Lessons from Ning and Community Zero

On Thursday, many users of social networking platform Ning were angered by the sudden announcement that the company would shutting down the free service and only offering paid use in the future.

Ning provides a hosted social networking platform that allows anyone to easily create their own social network, which had been offered as a free service with paid options.

The company also announced it would be laying off 40 per cent of its employees.

It’s a business decision that Simon Chen, special projects manager for Ramius Corporation understands well.

The company went through a similar issue with its own community web site building tool Community Zero.

Launched in 1999, Community Zero provided, initially, free tools to build a collaborative web site with discussion boards and other multi-user features.

At the site’s peak, there were about 1.4 million users. However, all those users were taking up bandwidth and with no ads there was no return.

“We were purely burning up cash,” said Chen.

This was also around the time of the infamous Dot Com bubble burst.

“No one was going to buy a site based on eyeballs,” said Chen.

So, while giving plenty of transition time for users, Community Zero went to a pay model, charging $49.95 per year.

The loss of users was “significant,” said Chen.  “A lot of the attraction is that is was a free service.”

While the site lost the vast majority of their users, the ones who remained did pay. Chen suspects it may be a similar situation for Ning.

“There will be some people who’ve done real work who will pay,” he said.

These days Ramius is still working on SixEnt, its own white-box social networking platform.

Taking lessons from the Community Zero experience, the business model for SixEnt has been to sell to paying enterprise customers from the start, while running the free public network that shows off what the platform can do.

All that said, Chen cautioned against building a business around free tools.
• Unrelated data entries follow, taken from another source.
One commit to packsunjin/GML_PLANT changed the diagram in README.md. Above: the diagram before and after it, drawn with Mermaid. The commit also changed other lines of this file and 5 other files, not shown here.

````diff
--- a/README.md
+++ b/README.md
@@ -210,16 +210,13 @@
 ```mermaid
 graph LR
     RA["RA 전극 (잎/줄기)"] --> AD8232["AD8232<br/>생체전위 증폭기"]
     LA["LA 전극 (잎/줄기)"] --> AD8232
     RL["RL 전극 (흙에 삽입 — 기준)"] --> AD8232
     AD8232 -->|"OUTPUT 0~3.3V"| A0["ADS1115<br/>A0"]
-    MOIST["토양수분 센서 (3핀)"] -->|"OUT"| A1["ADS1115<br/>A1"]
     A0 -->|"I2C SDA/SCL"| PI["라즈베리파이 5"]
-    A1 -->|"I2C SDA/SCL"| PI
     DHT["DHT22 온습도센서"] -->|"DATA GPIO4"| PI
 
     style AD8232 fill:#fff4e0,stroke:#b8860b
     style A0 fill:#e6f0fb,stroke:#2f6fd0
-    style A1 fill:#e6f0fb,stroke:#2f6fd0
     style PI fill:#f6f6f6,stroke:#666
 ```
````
Users can never be certain when they will go away or switch to a paid model as businesses need a contingency plan in order to stay cash-flow positive.